» PROBLEM DETAILS
Images are to be excluded from the copy, and the records below reproduced word for word.

» DATA FOR PROCESSING
»»

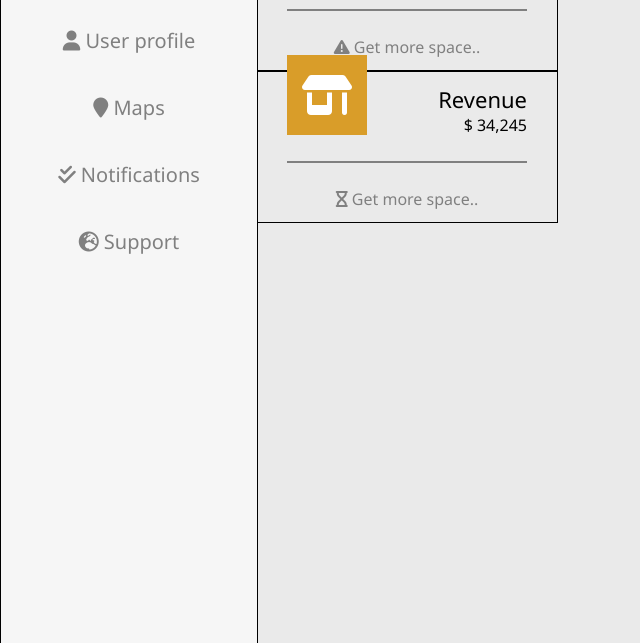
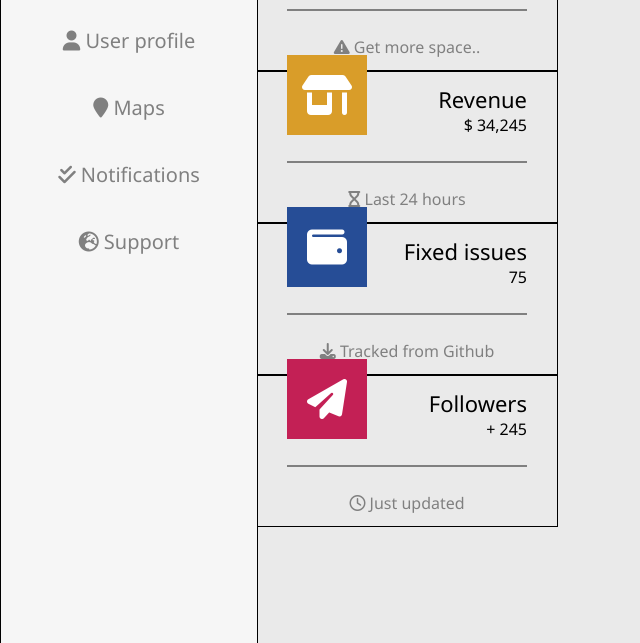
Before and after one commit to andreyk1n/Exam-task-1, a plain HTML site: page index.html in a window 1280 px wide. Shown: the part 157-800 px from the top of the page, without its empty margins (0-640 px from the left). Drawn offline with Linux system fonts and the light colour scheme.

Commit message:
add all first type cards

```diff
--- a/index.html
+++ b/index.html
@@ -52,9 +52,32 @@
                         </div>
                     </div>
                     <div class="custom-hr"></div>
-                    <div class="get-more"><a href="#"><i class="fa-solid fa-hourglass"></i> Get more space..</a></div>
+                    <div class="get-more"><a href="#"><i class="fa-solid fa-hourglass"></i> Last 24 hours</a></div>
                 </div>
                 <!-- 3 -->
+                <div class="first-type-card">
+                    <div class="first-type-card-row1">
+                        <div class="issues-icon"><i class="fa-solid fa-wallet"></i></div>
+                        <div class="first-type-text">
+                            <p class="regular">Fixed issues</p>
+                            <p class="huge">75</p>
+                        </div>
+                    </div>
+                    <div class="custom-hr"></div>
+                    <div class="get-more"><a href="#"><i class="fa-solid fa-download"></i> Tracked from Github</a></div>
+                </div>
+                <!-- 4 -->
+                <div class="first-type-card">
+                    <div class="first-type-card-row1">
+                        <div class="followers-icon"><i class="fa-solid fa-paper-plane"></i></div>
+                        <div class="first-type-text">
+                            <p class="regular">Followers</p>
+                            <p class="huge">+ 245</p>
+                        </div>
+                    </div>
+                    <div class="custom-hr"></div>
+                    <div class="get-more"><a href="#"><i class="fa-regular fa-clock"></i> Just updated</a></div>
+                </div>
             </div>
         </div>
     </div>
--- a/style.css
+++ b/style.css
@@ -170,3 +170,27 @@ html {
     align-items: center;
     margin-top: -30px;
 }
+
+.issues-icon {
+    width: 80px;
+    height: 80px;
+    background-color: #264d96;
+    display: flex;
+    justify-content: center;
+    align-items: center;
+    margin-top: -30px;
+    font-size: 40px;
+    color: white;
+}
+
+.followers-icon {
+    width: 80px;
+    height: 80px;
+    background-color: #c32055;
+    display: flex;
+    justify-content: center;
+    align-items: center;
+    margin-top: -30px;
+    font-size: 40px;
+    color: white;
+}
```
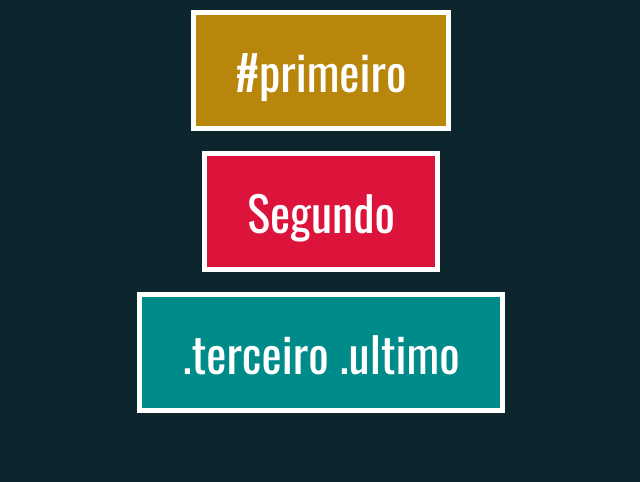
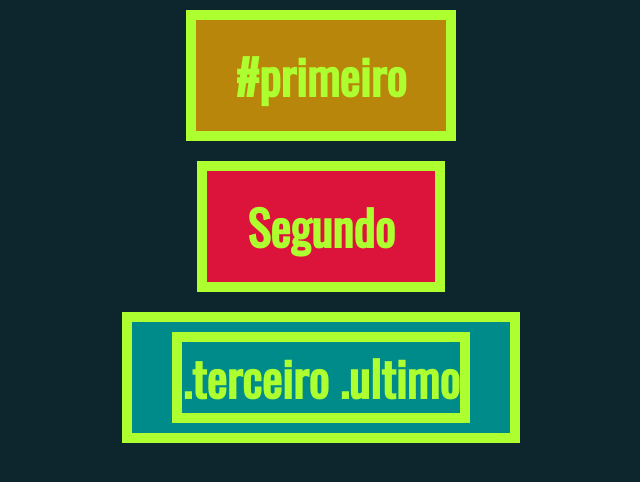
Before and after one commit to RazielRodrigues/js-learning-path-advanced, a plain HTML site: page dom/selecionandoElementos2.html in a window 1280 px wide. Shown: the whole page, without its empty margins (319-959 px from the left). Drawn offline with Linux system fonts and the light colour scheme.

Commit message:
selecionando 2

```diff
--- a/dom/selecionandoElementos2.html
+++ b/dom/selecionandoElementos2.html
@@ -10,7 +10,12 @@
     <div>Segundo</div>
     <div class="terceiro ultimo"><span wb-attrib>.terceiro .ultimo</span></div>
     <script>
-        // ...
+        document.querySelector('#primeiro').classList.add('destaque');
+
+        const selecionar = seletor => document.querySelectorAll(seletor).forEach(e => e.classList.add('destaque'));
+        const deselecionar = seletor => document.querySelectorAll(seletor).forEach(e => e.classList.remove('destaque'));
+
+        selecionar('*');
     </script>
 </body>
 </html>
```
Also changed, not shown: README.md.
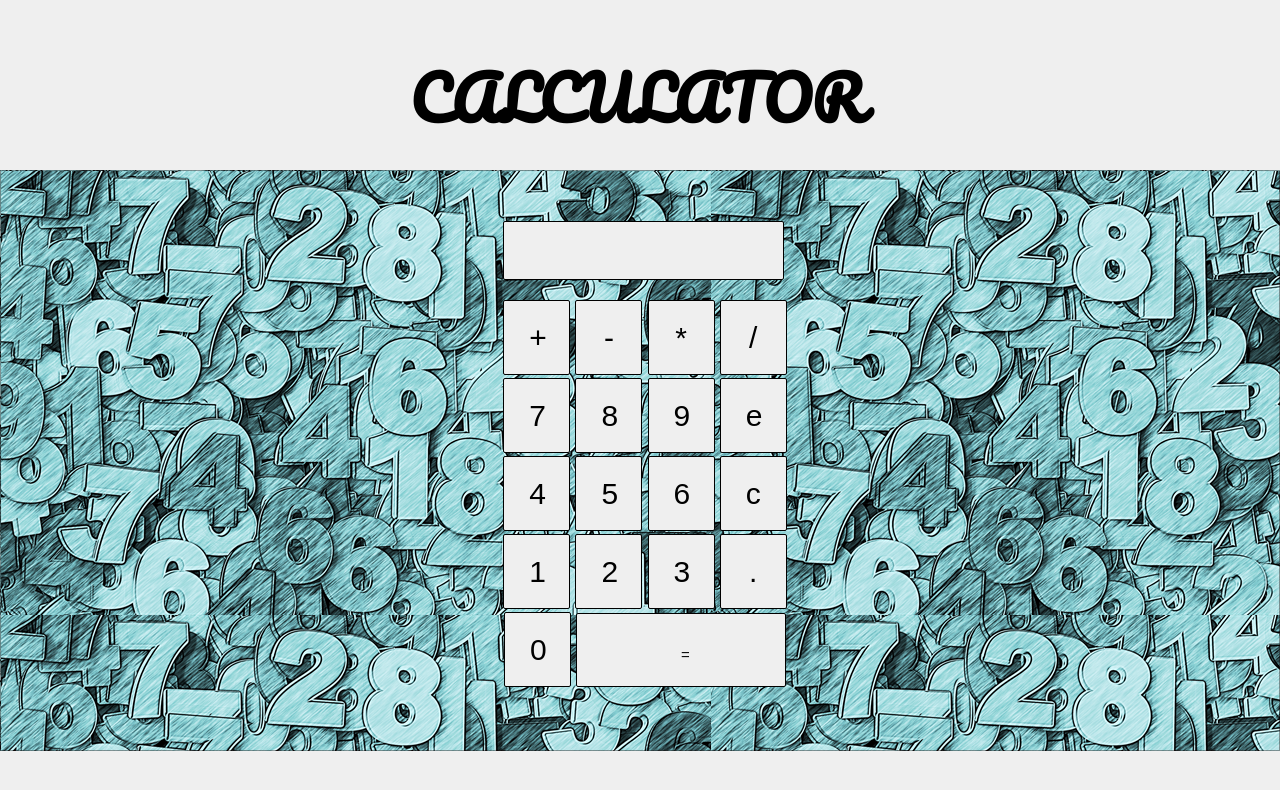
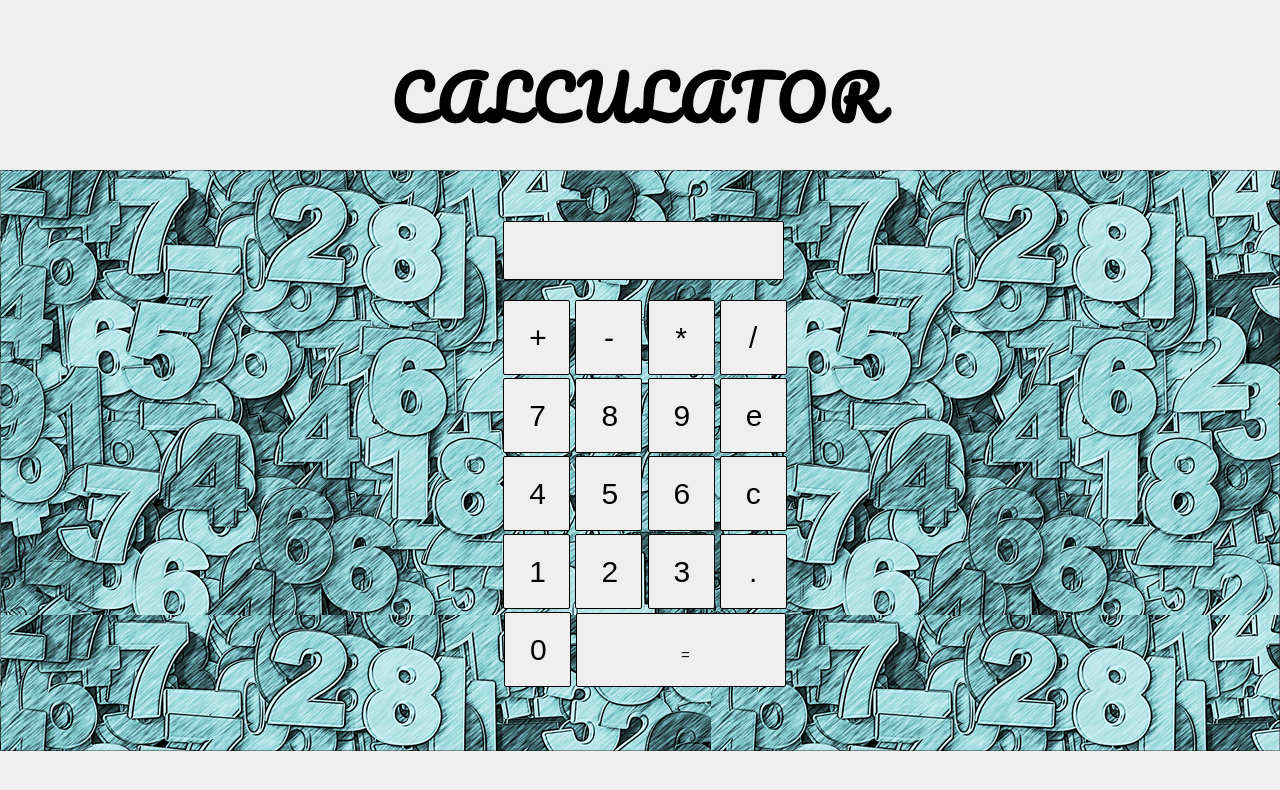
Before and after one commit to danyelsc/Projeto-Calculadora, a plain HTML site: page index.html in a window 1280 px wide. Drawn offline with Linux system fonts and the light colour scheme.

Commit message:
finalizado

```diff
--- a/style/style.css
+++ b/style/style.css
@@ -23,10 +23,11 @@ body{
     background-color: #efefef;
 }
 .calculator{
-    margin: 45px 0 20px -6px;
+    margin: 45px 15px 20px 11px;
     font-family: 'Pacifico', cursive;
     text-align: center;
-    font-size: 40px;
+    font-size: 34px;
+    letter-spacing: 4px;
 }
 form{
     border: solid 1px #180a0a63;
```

««

» THE ANSWER
Before and after one commit to andreyk1n/Exam-task-1, a plain HTML site: page index.html in a window 1280 px wide. Shown: the part 157-800 px from the top of the page, without its empty margins (0-640 px from the left). Drawn offline with Linux system fonts and the light colour scheme.

Commit message:
add all first type cards

```diff
--- a/index.html
+++ b/index.html
@@ -52,9 +52,32 @@
                         </div>
                     </div>
                     <div class="custom-hr"></div>
-                    <div class="get-more"><a href="#"><i class="fa-solid fa-hourglass"></i> Get more space..</a></div>
+                    <div class="get-more"><a href="#"><i class="fa-solid fa-hourglass"></i> Last 24 hours</a></div>
                 </div>
                 <!-- 3 -->
+                <div class="first-type-card">
+                    <div class="first-type-card-row1">
+                        <div class="issues-icon"><i class="fa-solid fa-wallet"></i></div>
+                        <div class="first-type-text">
+                            <p class="regular">Fixed issues</p>
+                            <p class="huge">75</p>
+                        </div>
+                    </div>
+                    <div class="custom-hr"></div>
+                    <div class="get-more"><a href="#"><i class="fa-solid fa-download"></i> Tracked from Github</a></div>
+                </div>
+                <!-- 4 -->
+                <div class="first-type-card">
+                    <div class="first-type-card-row1">
+                        <div class="followers-icon"><i class="fa-solid fa-paper-plane"></i></div>
+                        <div class="first-type-text">
+                            <p class="regular">Followers</p>
+                            <p class="huge">+ 245</p>
+                        </div>
+                    </div>
+                    <div class="custom-hr"></div>
+                    <div class="get-more"><a href="#"><i class="fa-regular fa-clock"></i> Just updated</a></div>
+                </div>
             </div>
         </div>
     </div>
--- a/style.css
+++ b/style.css
@@ -170,3 +170,27 @@ html {
     align-items: center;
     margin-top: -30px;
 }
+
+.issues-icon {
+    width: 80px;
+    height: 80px;
+    background-color: #264d96;
+    display: flex;
+    justify-content: center;
+    align-items: center;
+    margin-top: -30px;
+    font-size: 40px;
+    color: white;
+}
+
+.followers-icon {
+    width: 80px;
+    height: 80px;
+    background-color: #c32055;
+    display: flex;
+    justify-content: center;
+    align-items: center;
+    margin-top: -30px;
+    font-size: 40px;
+    color: white;
+}
```
Before and after one commit to RazielRodrigues/js-learning-path-advanced, a plain HTML site: page dom/selecionandoElementos2.html in a window 1280 px wide. Shown: the whole page, without its empty margins (319-959 px from the left). Drawn offline with Linux system fonts and the light colour scheme.

Commit message:
selecionando 2

```diff
--- a/dom/selecionandoElementos2.html
+++ b/dom/selecionandoElementos2.html
@@ -10,7 +10,12 @@
     <div>Segundo</div>
     <div class="terceiro ultimo"><span wb-attrib>.terceiro .ultimo</span></div>
     <script>
-        // ...
+        document.querySelector('#primeiro').classList.add('destaque');
+
+        const selecionar = seletor => document.querySelectorAll(seletor).forEach(e => e.classList.add('destaque'));
+        const deselecionar = seletor => document.querySelectorAll(seletor).forEach(e => e.classList.remove('destaque'));
+
+        selecionar('*');
     </script>
 </body>
 </html>
```
Also changed, not shown: README.md.
Before and after one commit to danyelsc/Projeto-Calculadora, a plain HTML site: page index.html in a window 1280 px wide. Drawn offline with Linux system fonts and the light colour scheme.

Commit message:
finalizado

```diff
--- a/style/style.css
+++ b/style/style.css
@@ -23,10 +23,11 @@ body{
     background-color: #efefef;
 }
 .calculator{
-    margin: 45px 0 20px -6px;
+    margin: 45px 15px 20px 11px;
     font-family: 'Pacifico', cursive;
     text-align: center;
-    font-size: 40px;
+    font-size: 34px;
+    letter-spacing: 4px;
 }
 form{
     border: solid 1px #180a0a63;
```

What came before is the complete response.